I asked about the Canadian aspects of the show, and taking advantage of the great repertory company they could tap into by shooting the show, and setting the show, in Vancouver. Barry says the show was originally developed for American networks but he found an opportunity to do it in Canada, and then surprisingly, was offered the opportunity to keep it in Vancouver, which is where he lives.
“I had a built-in relationship with a lot of actors in Vancouver [from] having lived here for a long time, and so it was a pleasure for me to really kind of wade into that pool of talent [because I knew] where a lot of the great actors were hiding,” he says. “[Because] of the amount of work that comes here, [Vancouver] has developed into a really strong talent base on many levels, not just with regards to actors but directors, writers, [and] producers. And so [I] knew that there was a much deeper reservoir than people appreciated, and the fact that we could be set in Canada was just a bonus, [especially to] showcase this city, which is a character unto itself.”
When the trio were asked about what would hook new viewers, they agreed it’s the genre mix.“I think there [are] a lot of ideas in the show that are relevant to today…that we’ve kind of repurposed through the prism of someone from the future.
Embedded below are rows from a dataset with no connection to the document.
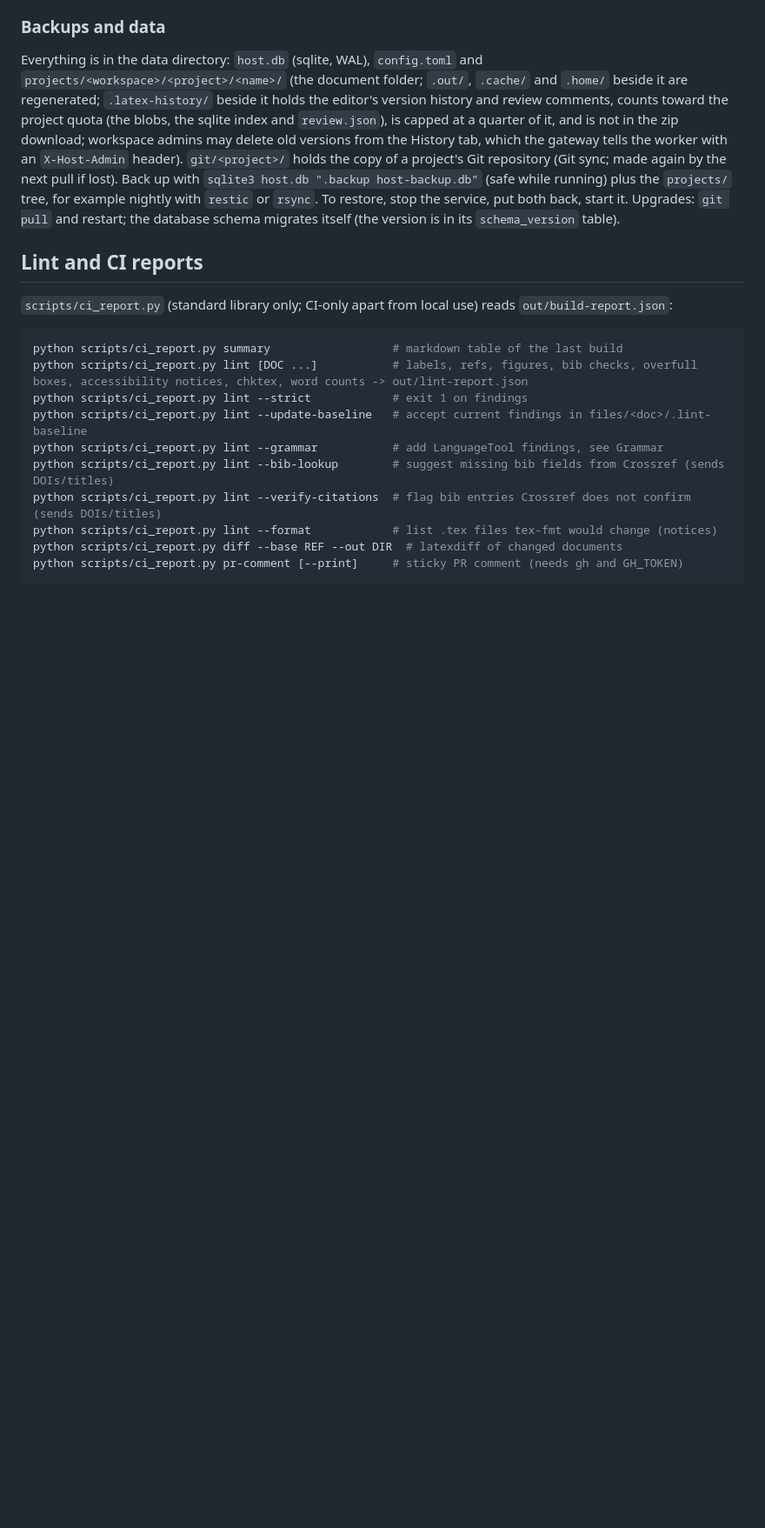
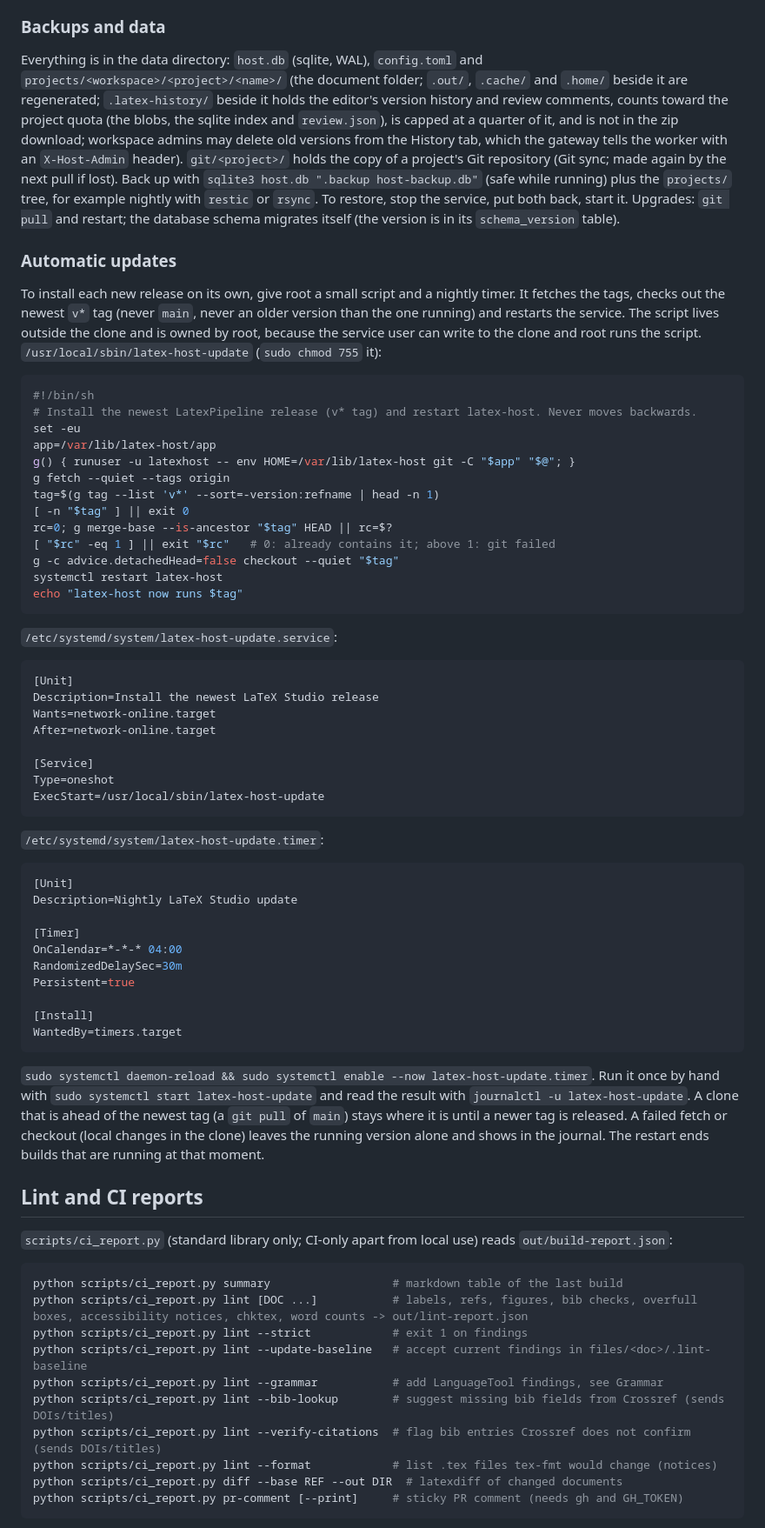
Before and after one commit to NotTahaAli/LatexPipeline, a Markdown page: README.md, the part around the change. Shown at 87% size. Rendered like a GitHub page; blank space fills up the shorter version.

Commit message:
README: nightly systemd timer that installs the newest release tag on a hosted server
Co-Authored-By: Claude Opus 5.5 (1M context) <noreply@anthropic.com>
Claude-Session: https://claude.ai/code/session_018PLcPg3PmozsFAeehWu4WD

````diff
--- a/README.md
+++ b/README.md
@@ -867,6 +867,56 @@ sudo -u latexhost bwrap --unshare-all --ro-bind / / --proc /proc --dev /dev true
 
 Everything is in the data directory: `host.db` (sqlite, WAL), `config.toml` and `projects/<workspace>/<project>/<name>/` (the document folder; `.out/`, `.cache/` and `.home/` beside it are regenerated; `.latex-history/` beside it holds the editor's version history and review comments, counts toward the project quota (the blobs, the sqlite index and `review.json`), is capped at a quarter of it, and is not in the zip download; workspace admins may delete old versions from the History tab, which the gateway tells the worker with an `X-Host-Admin` header). `git/<project>/` holds the copy of a project's Git repository (Git sync; made again by the next pull if lost). Back up with `sqlite3 host.db ".backup host-backup.db"` (safe while running) plus the `projects/` tree, for example nightly with `restic` or `rsync`. To restore, stop the service, put both back, start it. Upgrades: `git pull` and restart; the database schema migrates itself (the version is in its `schema_version` table).
 
+### Automatic updates
+
+To install each new release on its own, give root a small script and a nightly timer. It fetches the tags, checks out the newest `v*` tag (never `main`, never an older version than the one running) and restarts the service. The script lives outside the clone and is owned by root, because the service user can write to the clone and root runs the script. `/usr/local/sbin/latex-host-update` (`sudo chmod 755` it):
+
+```sh
+#!/bin/sh
+# Install the newest LatexPipeline release (v* tag) and restart latex-host. Never moves backwards.
+set -eu
+app=/var/lib/latex-host/app
+g() { runuser -u latexhost -- env HOME=/var/lib/latex-host git -C "$app" "$@"; }
+g fetch --quiet --tags origin
+tag=$(g tag --list 'v*' --sort=-version:refname | head -n 1)
+[ -n "$tag" ] || exit 0
+rc=0; g merge-base --is-ancestor "$tag" HEAD || rc=$?
+[ "$rc" -eq 1 ] || exit "$rc"   # 0: already contains it; above 1: git failed
+g -c advice.detachedHead=false checkout --quiet "$tag"
+systemctl restart latex-host
+echo "latex-host now runs $tag"
+```
+
+`/etc/systemd/system/latex-host-update.service`:
+
+```ini
+[Unit]
+Description=Install the newest LaTeX Studio release
+Wants=network-online.target
+After=network-online.target
+
+[Service]
+Type=oneshot
+ExecStart=/usr/local/sbin/latex-host-update
+```
+
+`/etc/systemd/system/latex-host-update.timer`:
+
+```ini
+[Unit]
+Description=Nightly LaTeX Studio update
+
+[Timer]
+OnCalendar=*-*-* 04:00
+RandomizedDelaySec=30m
+Persistent=true
+
+[Install]
+WantedBy=timers.target
+```
+
+`sudo systemctl daemon-reload && sudo systemctl enable --now latex-host-update.timer`. Run it once by hand with `sudo systemctl start latex-host-update` and read the result with `journalctl -u latex-host-update`. A clone that is ahead of the newest tag (a `git pull` of `main`) stays where it is until a newer tag is released. A failed fetch or checkout (local changes in the clone) leaves the running version alone and shows in the journal. The restart ends builds that are running at that moment.
+
 ## Lint and CI reports
 
 `scripts/ci_report.py` (standard library only; CI-only apart from local use) reads `out/build-report.json`:
````
Also changed, not shown: CHANGELOG.md (+1 -0 lines).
I think there’s something interesting about someone who has a perspective that’s different who knows what’s going to happen. And seeing our world through those eyes can sometimes be a fascinating way to relook at our world. So, that’s one element that I think is definitely intriguing,” says Barry.
“I think audiences will also like just the straight up thriller aspect of the show and the character dynamics of the show. There’s a real intimacy between the good guys and the bad guys on this show that’s very special. And because the time travel component links everyone, there is this awareness that all of the characters share, regardless of which side they’re on that really helps keep the show kind of connected within the varying factions.”
Webster thinks audiences will appreciate the show because it makes you think. “I like to make a show that after [it] ends, you could sit there with your friends and…discuss the possibilities and where a show could go, and what did they mean by that? And you know what if this happened? And, I think we explore a lot of those in this. We answer a lot of questions as much as we leave a lot of questions for the audience to ponder,” he says.
“And of course, me coming from an action background and growing up doing martial arts, I love the fact that this is a fast-paced, action-driven show that’s relatable. It’s not too far out there, even though it is a sci-fi show. All of this is within the realm of possibility. And, it’s [got] incredible characters. So it’s got aspects from so many different genres compiled together and mixed up that there’s a little bit of something for everybody.”
Nichols adds that Continuum gives you everything you want—procedural and sci-fi elements in a heavily character-driven show. “That sort of trifecta is very hard to come by,” she says. “The sci-fi genre is fascinating and wonderful because it allows us to do so many different things, whether it’s something like a social commentary [on] corporations and governments. [Sci-fi] really kind of lets us, as storytellers, get away with a lot. And, the built-in sci-fi audience that always enjoys that will love Continuum…Audiences from other types of shows…will also find something that they’re looking for as well, and that’s hard to do. I think Continuum does it very well.”
We couldn’t agree more. Continuum airs tonight on Syfy in the U.S. at 8 pm/7c and repeats throughout the week. Season two returns to Showcase in Canada later this year.